It's no longer new or odd for enterprises to use the cloud. The cloud is now a reliable workhorse, and it brings a great deal of value to the business.
A recent Verizon report shows what everyone already knows: Use of the cloud is no longer new or specialized; it's become a solid part of our IT arsenal that most enterprises have already established as a core resource.
If the cloud is not so strange anymore, why isn't everyone doing it? The use of public cloud makes up less than 2 or 3 percent of total enterprise workloads, the major analyst firms concur.
Some enterprises are still holding out on the move to the public cloud by citing security, control, and regulatory rationales. But many of them are starting the transition with a private cloud or two. They're not counted in the analyst figures.
A much bigger undercount involves so-called shadow IT, where employees and even entire departments have bought into public cloud computing. They have SaaS or IaaS cloud assets that will eventually find their way back into corporate IT, which will reluctantly accept the use of public cloud resources. This has already occurred at most Global 2000 companies. But until these unofficial deployments work their way back to IT, these public cloud uses aren't counted either in analyst stats.

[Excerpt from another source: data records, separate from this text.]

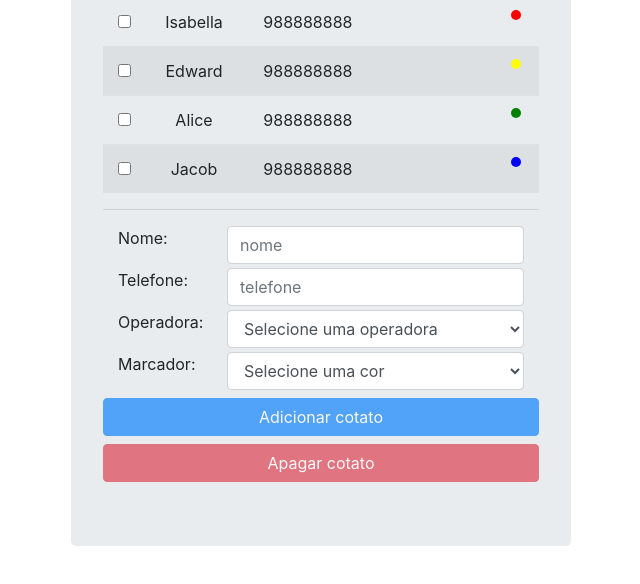
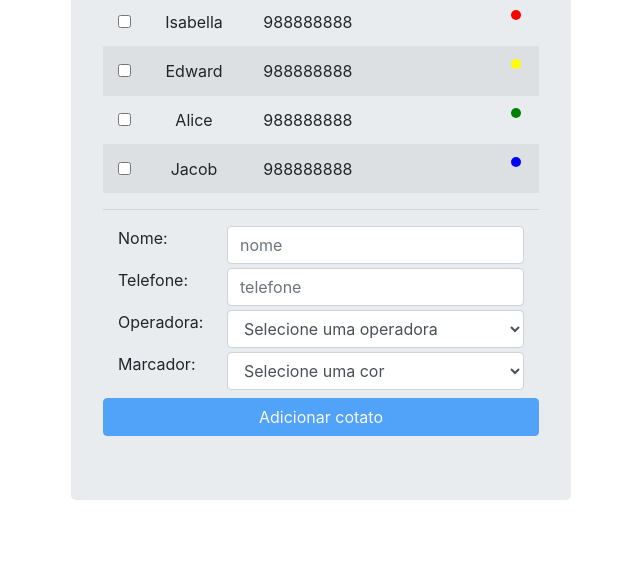
Before and after one commit to divaprates/AngularJs-lista-telefonica, a plain HTML site: page index.html in a window 1280 px wide. Shown: the part 180-764 px from the top of the page, without its empty margins (319-959 px from the left). Drawn offline with nearby package versions, Linux system fonts and the light colour scheme.

Commit message:
feat: ng-show e ng-if

```diff
--- a/index.html
+++ b/index.html
@@ -117,7 +117,7 @@
 
             <button ng-click="apagarContato(contatos)"
                 class="btn btn-danger btn-block mt-2"
-                ng-disabled="isContatoSelecionado(contatos)">
+                ng-show="!isContatoSelecionado(contatos)">
                 Apagar cotato
             </button>
         </div>
```
Also changed, not shown: 1 other file.
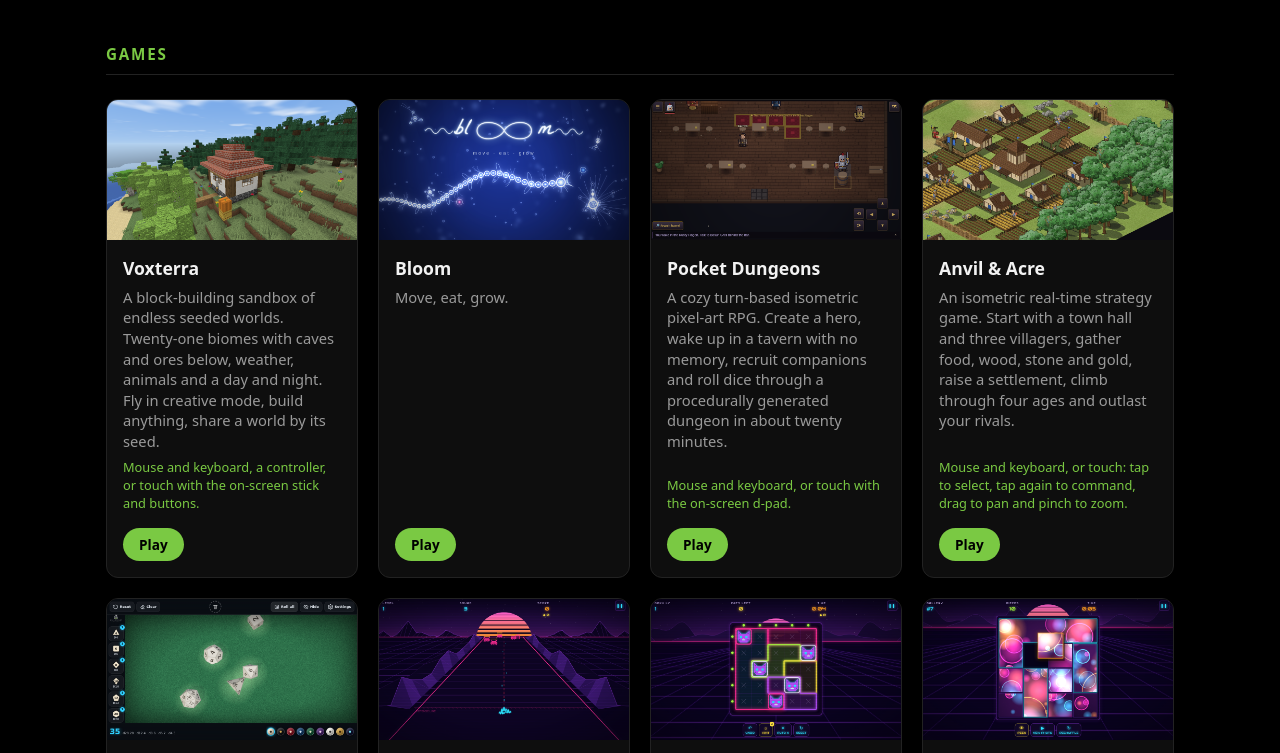
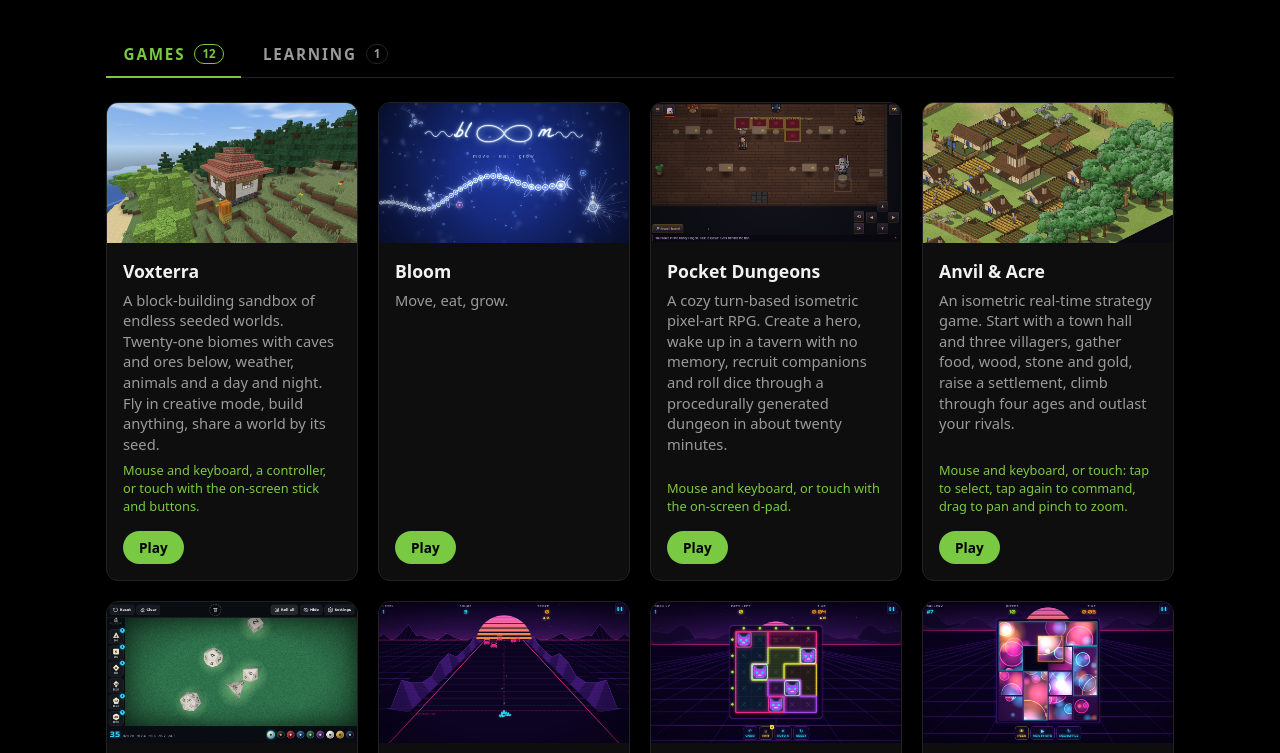
Before and after one commit to johnster000/Cyclestartstudios, a website: page index.html in a window 1280 px wide. Shown: the part 473-1226 px from the top of the page. Drawn offline with Linux system fonts and the light colour scheme.

Commit message:
Show categories as tabs instead of stacked sections
Games and Learning are now tabs (with counts) above one card grid. A tab
appears only when games.json has entries for it. #learning in the URL
opens that tab, so it can be linked and bookmarked; Games keeps the
plain URL. Keyboard: arrow keys, Home and End move between tabs.

Co-Authored-By: Claude Opus 5.5 <noreply@anthropic.com>
Claude-Session: https://claude.ai/code/session_01JYdQP9424rsSrv2Ut8eT45

```diff
--- a/index.html
+++ b/index.html
@@ -38,8 +38,20 @@
     .social a:focus-visible { outline: 2px solid var(--accent); outline-offset: 2px; }
     .social svg { width: 22px; height: 22px; display: block; }
     main { max-width: 1100px; margin: 0 auto; padding: 2rem 1rem 4rem; }
-    h2 { font-weight: 600; letter-spacing: 0.12em; text-transform: uppercase; font-size: 0.95rem;
-      color: var(--accent); border-bottom: 1px solid var(--border); padding-bottom: 0.6rem; }
+    /* Category tabs (Games, Learning). Same type as the old section headings. */
+    .tabs { display: flex; gap: 0.25rem; border-bottom: 1px solid var(--border); }
+    .tab { all: unset; cursor: pointer; display: inline-flex; align-items: center; gap: 0.55rem;
+      padding: 0.75rem 1.1rem; margin-bottom: -1px; border-bottom: 2px solid transparent;
+      font-weight: 600; letter-spacing: 0.12em; text-transform: uppercase; font-size: 0.95rem;
+      color: var(--muted); transition: color .15s ease, border-color .15s ease; }
+    .tab[hidden] { display: none; }
+    .tab:hover { color: var(--text); }
+    .tab[aria-selected="true"] { color: var(--accent); border-bottom-color: var(--accent); }
+    .tab:focus-visible { outline: 2px solid var(--accent); outline-offset: -2px; border-radius: 8px 8px 0 0; }
+    .tab .count { font-size: 0.72rem; letter-spacing: 0; line-height: 1; padding: 0.2rem 0.45rem;
+      border: 1px solid var(--border); border-radius: 999px; color: var(--muted); }
+    .tab[aria-selected="true"] .count { border-color: var(--accent); color: var(--accent); }
+    @media (max-width: 520px) { .tab { flex: 1; justify-content: center; padding: 0.75rem 0.5rem; } }
     .grid { display: grid; grid-template-columns: repeat(auto-fill, minmax(240px, 1fr)); gap: 1.25rem; margin-top: 1.5rem; }
     .card { background: var(--panel); border: 1px solid var(--border); border-radius: 12px; overflow: hidden;
       display: flex; flex-direction: column; transition: transform .15s ease, border-color .15s ease; }
@@ -51,8 +63,7 @@
     .card .controls { font-size: 0.8rem; color: var(--accent); }
     .card .play { margin-top: 0.6rem; align-self: flex-start; background: var(--accent); color: #000;
       font-weight: 700; padding: 0.45rem 1rem; border-radius: 999px; font-size: 0.85rem; }
-    section + section { margin-top: 3rem; }
-    .lede { color: var(--muted); margin: 0.9rem 0 0; font-size: 0.95rem; }
+    .lede { color: var(--muted); margin: 1.1rem 0 0; font-size: 0.95rem; }
     .empty { color: var(--muted); text-align: center; padding: 3rem 1rem; border: 1px dashed var(--border); border-radius: 12px; }
     footer { text-align: center; color: var(--muted); font-size: 0.8rem; padding: 2rem 1rem; border-top: 1px solid var(--border); }
   </style>
@@ -82,16 +93,21 @@
   </header>
 
   <main>
-    <section aria-labelledby="games-title">
-      <h2 id="games-title">Games</h2>
+    <!-- One tab per category. A tab appears once games.json has an entry for it;
+         #learning in the URL opens that tab directly. -->
+    <div class="tabs" role="tablist" aria-label="Categories">
+      <button class="tab" type="button" role="tab" id="tab-games" data-section="games"
+              aria-controls="panel-games" aria-selected="true">Games <span class="count" hidden></span></button>
+      <button class="tab" type="button" role="tab" id="tab-learning" data-section="learning"
+              aria-controls="panel-learning" aria-selected="false" tabindex="-1" hidden>Learning <span class="count" hidden></span></button>
+    </div>
+    <div role="tabpanel" id="panel-games" aria-labelledby="tab-games">
       <div id="games" class="grid" aria-live="polite"></div>
-    </section>
-    <!-- Shown once games.json lists an entry with "section": "learning". -->
-    <section id="learning-section" aria-labelledby="learning-title" hidden>
-      <h2 id="learning-title">Learning</h2>
+    </div>
+    <div role="tabpanel" id="panel-learning" aria-labelledby="tab-learning" hidden>
       <p class="lede">Practice for school, made to feel like a game. Free, with no ads and no accounts.</p>
       <div id="learning" class="grid" aria-live="polite"></div>
-    </section>
+    </div>
   </main>
 
   <footer>&copy; <span id="year"></span> Cycle Start Studios</footer>
@@ -105,6 +121,47 @@
       games:    { grid: 'games',    folder: 'games/', button: 'Play' },
       learning: { grid: 'learning', folder: 'learn/', button: 'Start' },
     };
+
+    // ---- Tabs ----------------------------------------------------------
+    const tabs = [...document.querySelectorAll('[role="tab"]')];
+    const shown = () => tabs.filter((t) => !t.hidden);
+
+    function selectTab(name, { focus = false, updateUrl = true } = {}) {
+      for (const t of tabs) {
+        const on = t.dataset.section === name;
+        t.setAttribute('aria-selected', String(on));
+        t.tabIndex = on ? 0 : -1;
+        document.getElementById(t.getAttribute('aria-controls')).hidden = !on;
+        if (on && focus) t.focus();
+      }
+      // Games is the home view, so it keeps a clean URL; other tabs get a #hash
+      // that can be shared or bookmarked.
+      if (updateUrl) history.replaceState(null, '', name === 'games' ? location.pathname + location.search : '#' + name);
+    }
+
+    function tabFromUrl() {
+      const want = location.hash.slice(1);
+      return shown().some((t) => t.dataset.section === want) ? want : 'games';
+    }
+
+    for (const t of tabs) {
+      t.addEventListener('click', () => selectTab(t.dataset.section));
+      t.addEventListener('keydown', (e) => {
+        const list = shown();
+        const i = list.indexOf(t);
+        const next = { ArrowRight: i + 1, ArrowLeft: i - 1, Home: 0, End: list.length - 1 }[e.key];
+        if (next === undefined) return;
+        e.preventDefault();
+        selectTab(list[(next + list.length) % list.length].dataset.section, { focus: true });
+      });
+    }
+    addEventListener('hashchange', () => selectTab(tabFromUrl(), { updateUrl: false }));
+
+    function setCount(name, n) {
+      const c = document.querySelector(`#tab-${name} .count`);
+      c.textContent = n;
+      c.hidden = !n;
+    }
 
     function card(g, section) {
       const a = document.createElement('a');
@@ -134,12 +191,15 @@
         const grid = document.getElementById('games');
         if (!games.length) grid.outerHTML = '<div class="empty">No games yet. Check back soon.</div>';
         for (const g of games) grid.appendChild(card(g, SECTIONS.games));
+        setCount('games', games.length);
 
         if (learning.length) {
-          document.getElementById('learning-section').hidden = false;
+          document.getElementById('tab-learning').hidden = false;
           const lgrid = document.getElementById('learning');
           for (const g of learning) lgrid.appendChild(card(g, SECTIONS.learning));
+          setCount('learning', learning.length);
         }
+        selectTab(tabFromUrl(), { updateUrl: false });
       })
       .catch(() => {
         document.getElementById('games').outerHTML =
```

Those unofficial deployments will help corporate IT see that the sky doesn't fall when users deploy the public cloud. Indeed, agility goes up and costs drop. Moreover, if the right security approaches and technologies are applied, security actually improves.
This isn't the common wisdom these days, but as time passes and there are no major breaches, cloud will get redemption in the minds of many CIOs.
Don't let the analysts' tiny cloud-adoption stats fool you: Most enterprises are entering their sixth or seventh year using public cloud resources, officially or not. One day, the cloud will not only be accepted as a normal technology source but a resource that's as -- or perhaps more -- important to the enterprise as the corporate data center. That day can't come soon enough.